“Maybe they’ll get to play with some more experienced players and see what it’s like to play with people they’ve never met before, in an informal, but structured setting,” Goble pointed out. “They sort of learn the etiquette and customs and unspoken rules.”
Goble said most of the students in the ensemble are very new to playing, so he gets to help the students discover if playing jazz is something they really love, or at least try something new. “A lot of [students] are discovering if they really like jazz, or want to play another kind of music, which is also cool. The best part of it is they have the chance to have more information at their disposal as they decide what music is going to be for them in their future, immediate and far away.”
Cian has been studying the drums for eight years, and admits that he’d much rather be playing rock or hard rock instead of jazz. It doesn’t stop him from wanting to learn as much as he can, though.
“I’ve come to learn that I really have to be well rehearsed in everything I do,” he said. “Switching genres is really important … If I have to play jazz, I’ll play jazz. If I have to play Latin, I’ll play Latin.”
Enrolling in the Phoenix Conservatory of Music, which is located in Metrocenter Mall, was a “turning point in music” for Cian. “No pun intended, but it really has been instrumental in taking [Cian] to a new level in not just playing, but listening to music, appreciating music, understanding all the thought behind music,” Sean Callahan, Cian’s father, said.
The Jazz Ensemble will perform a free concert at Metrocenter Mall at 3 p.m. on Sunday, Dec. 14.
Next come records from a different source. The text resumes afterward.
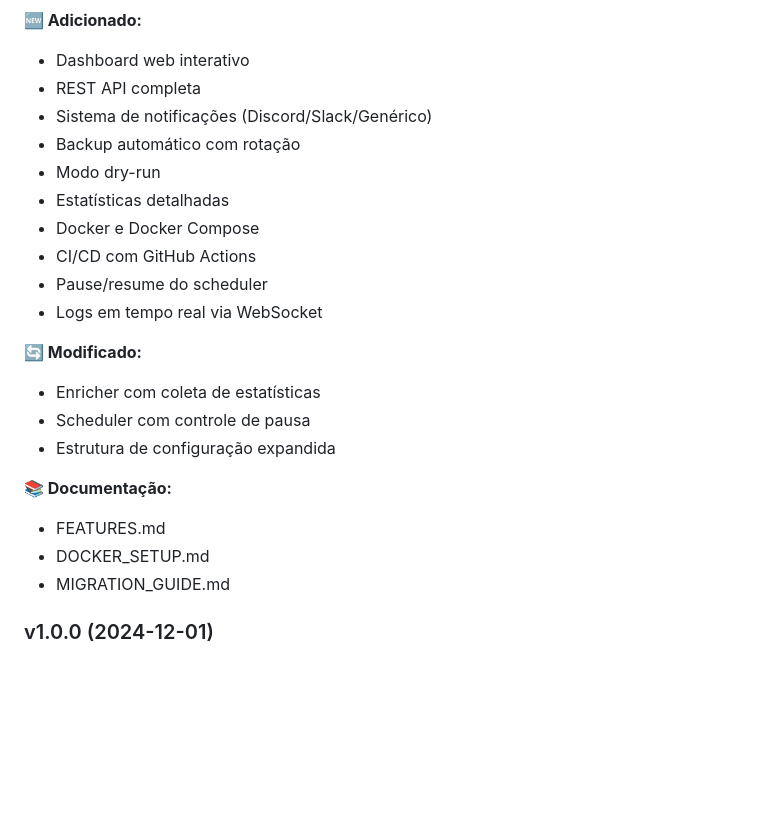
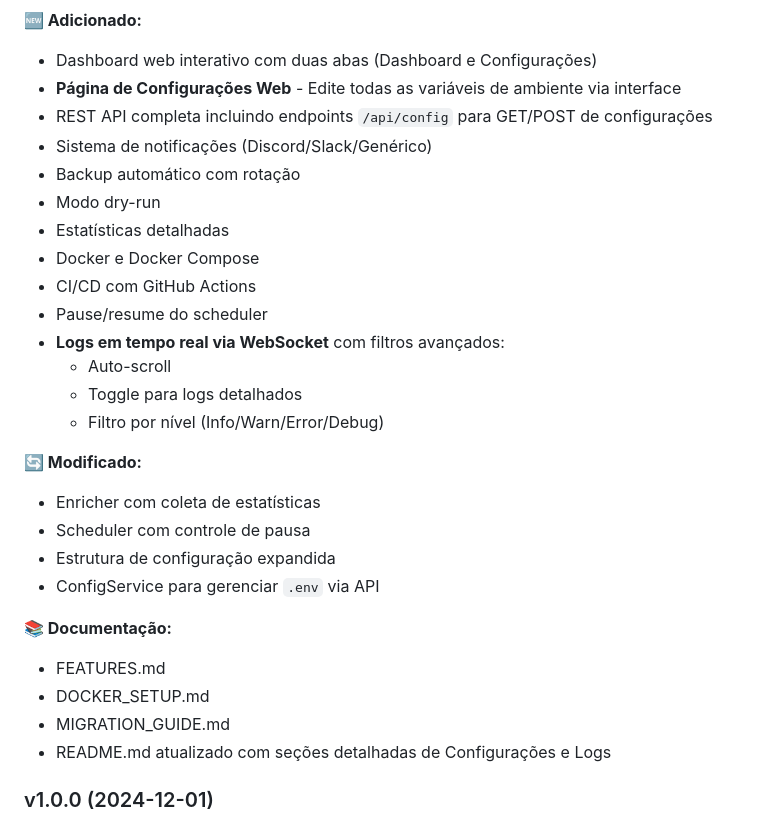
Before and after one commit to jpaulovaz/xmltv-enricher, a Markdown page: README.md, the part around one of its changes. Rendered like a GitHub page; blank space fills up the shorter version.

Commit message:
auto-commit for bbe92c92-4c1b-4f9e-9981-3794b6201f39

```diff
--- a/README.md
+++ b/README.md
@@ -561,7 +561,8 @@ Contribuições são bem-vindas!
 
 **🆕 Adicionado:**
-- Dashboard web interativo
-- REST API completa
+- Dashboard web interativo com duas abas (Dashboard e Configurações)
+- **Página de Configurações Web** - Edite todas as variáveis de ambiente via interface
+- REST API completa incluindo endpoints `/api/config` para GET/POST de configurações
 - Sistema de notificações (Discord/Slack/Genérico)
 - Backup automático com rotação
 - Modo dry-run
@@ -569,17 +570,22 @@ Contribuições são bem-vindas!
 - Docker e Docker Compose
 - CI/CD com GitHub Actions
 - Pause/resume do scheduler
-- Logs em tempo real via WebSocket
+- **Logs em tempo real via WebSocket** com filtros avançados:
+  - Auto-scroll
+  - Toggle para logs detalhados
+  - Filtro por nível (Info/Warn/Error/Debug)
 
 **🔄 Modificado:**
 - Enricher com coleta de estatísticas
 - Scheduler com controle de pausa
 - Estrutura de configuração expandida
+- ConfigService para gerenciar `.env` via API
 
 **📚 Documentação:**
 - FEATURES.md
 - DOCKER_SETUP.md
 - MIGRATION_GUIDE.md
+- README.md atualizado com seções detalhadas de Configurações e Logs
 
 ### v1.0.0 (2024-12-01)
 
```
Also changed, not shown: other parts of README.md (+1 -1 lines).
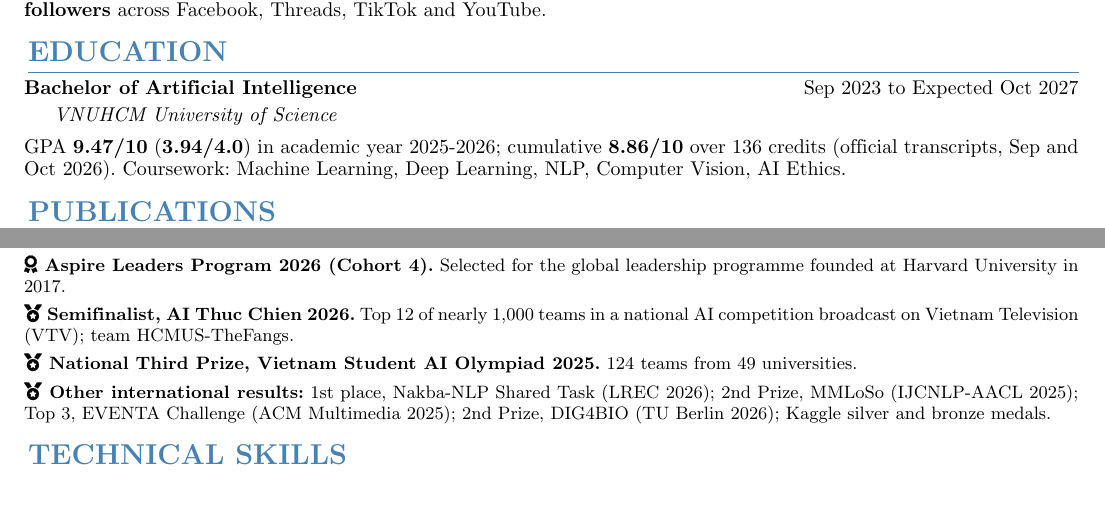
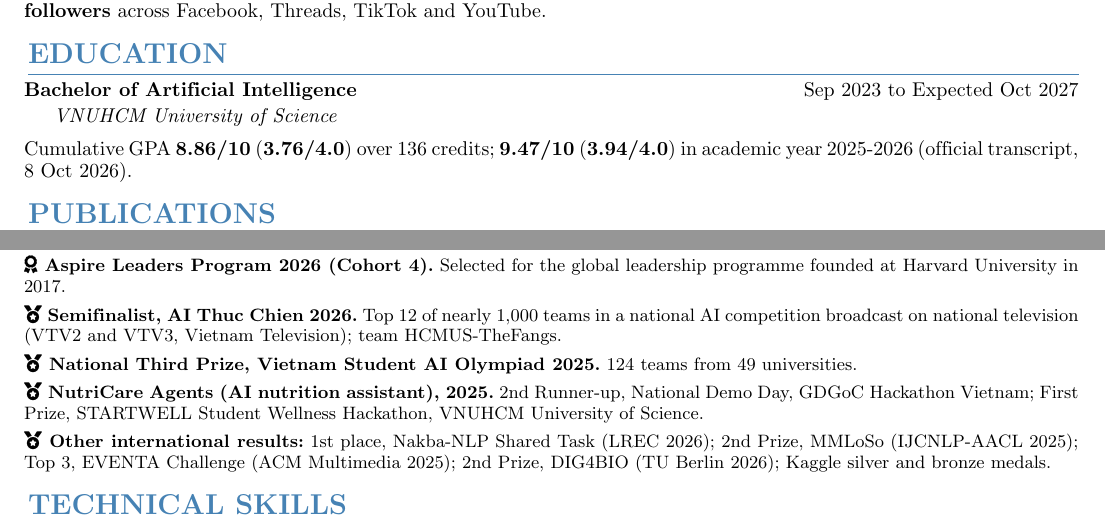
Before and after one commit to technoob05/technoob05.github.io, a LaTeX CV (cvsrc/cv.tex): two parts of pages 1 and 2 of 2, joined at a grey line, cut so that both start at the same text, the shorter picture padded with empty space. Compiled offline with pdfLaTeX.

Commit message:
Add cumulative 3.76/4 GPA, NutriCare awards, national TV note to CV

```diff
--- a/cvsrc/cv.tex
+++ b/cvsrc/cv.tex
@@ -15,7 +15,7 @@
     linkcolor=primarycolor
 }
 
-\geometry{left=1.2cm, top=1.1cm, right=1.2cm, bottom=1.1cm}
+\geometry{left=1.2cm, top=1.0cm, right=1.2cm, bottom=0.9cm}
 \definecolor{primarycolor}{RGB}{70,130,180}
 \linespread{0.94}
 \pagestyle{empty}
@@ -83,7 +82,7 @@ Safe Foundation Models for Robotics \quad | \quad LLM Agent Behaviour \quad | \q
 
 \section*{EDUCATION}
 \entry{Bachelor of Artificial Intelligence}{Sep 2023 to Expected Oct 2027}{VNUHCM University of Science}{
-    \item GPA \textbf{9.47/10} (\textbf{3.94/4.0}) in academic year 2025-2026; cumulative \textbf{8.86/10} over 136 credits (official transcripts, Sep and Oct 2026). Coursework: Machine Learning, Deep Learning, NLP, Computer Vision, AI Ethics.
+    \item Cumulative GPA \textbf{8.86/10} (\textbf{3.76/4.0}) over 136 credits; \textbf{9.47/10} (\textbf{3.94/4.0}) in academic year 2025-2026 (official transcript, 8 Oct 2026).
 }
 
 \section*{PUBLICATIONS}
@@ -122,8 +121,9 @@ Safe Foundation Models for Robotics \quad | \quad LLM Agent Behaviour \quad | \q
     \item \textbf{\faAward\ Chan Hung Vietnam Industrial Technology Scholarship (9th edition), 2026.} Awarded by the Vietnam Taiwanese Entrepreneurs Scholarship Foundation.
     \item \textbf{\faAward\ Khoi Nguon Sang Tao (Spark of Creativity) Award 2026, Tuoi Tre newspaper.} For outstanding achievement in scientific research and technical creativity.
     \item \textbf{\faAward\ Aspire Leaders Program 2026 (Cohort 4).} Selected for the global leadership programme founded at Harvard University in 2017.
-    \item \textbf{\faMedal\ Semifinalist, AI Thuc Chien 2026.} Top 12 of nearly 1,000 teams in a national AI competition broadcast on Vietnam Television (VTV); team HCMUS-TheFangs.
+    \item \textbf{\faMedal\ Semifinalist, AI Thuc Chien 2026.} Top 12 of nearly 1,000 teams in a national AI competition broadcast on national television (VTV2 and VTV3, Vietnam Television); team HCMUS-TheFangs.
     \item \textbf{\faMedal\ National Third Prize, Vietnam Student AI Olympiad 2025.} 124 teams from 49 universities.
+    \item \textbf{\faMedal\ NutriCare Agents (AI nutrition assistant), 2025.} 2nd Runner-up, National Demo Day, GDGoC Hackathon Vietnam; First Prize, STARTWELL Student Wellness Hackathon, VNUHCM University of Science.
     \item \textbf{\faMedal\ Other international results:} 1st place, Nakba-NLP Shared Task (LREC 2026); 2nd Prize, MMLoSo (IJCNLP-AACL 2025); Top 3, EVENTA Challenge (ACM Multimedia 2025); 2nd Prize, DIG4BIO (TU Berlin 2026); Kaggle silver and bronze medals.
 \end{itemize}
 }
```
Also changed, not shown: cv.pdf, cvsrc/cv.pdf, cvsrc/cv.tex (1 more changed lines).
The Phoenix Conservatory of Music, a nonprofit organization that provides quality music education that is affordable and accessible, is affiliated with the Berklee City Music Network. For more information, visit www.PCMrocks.org.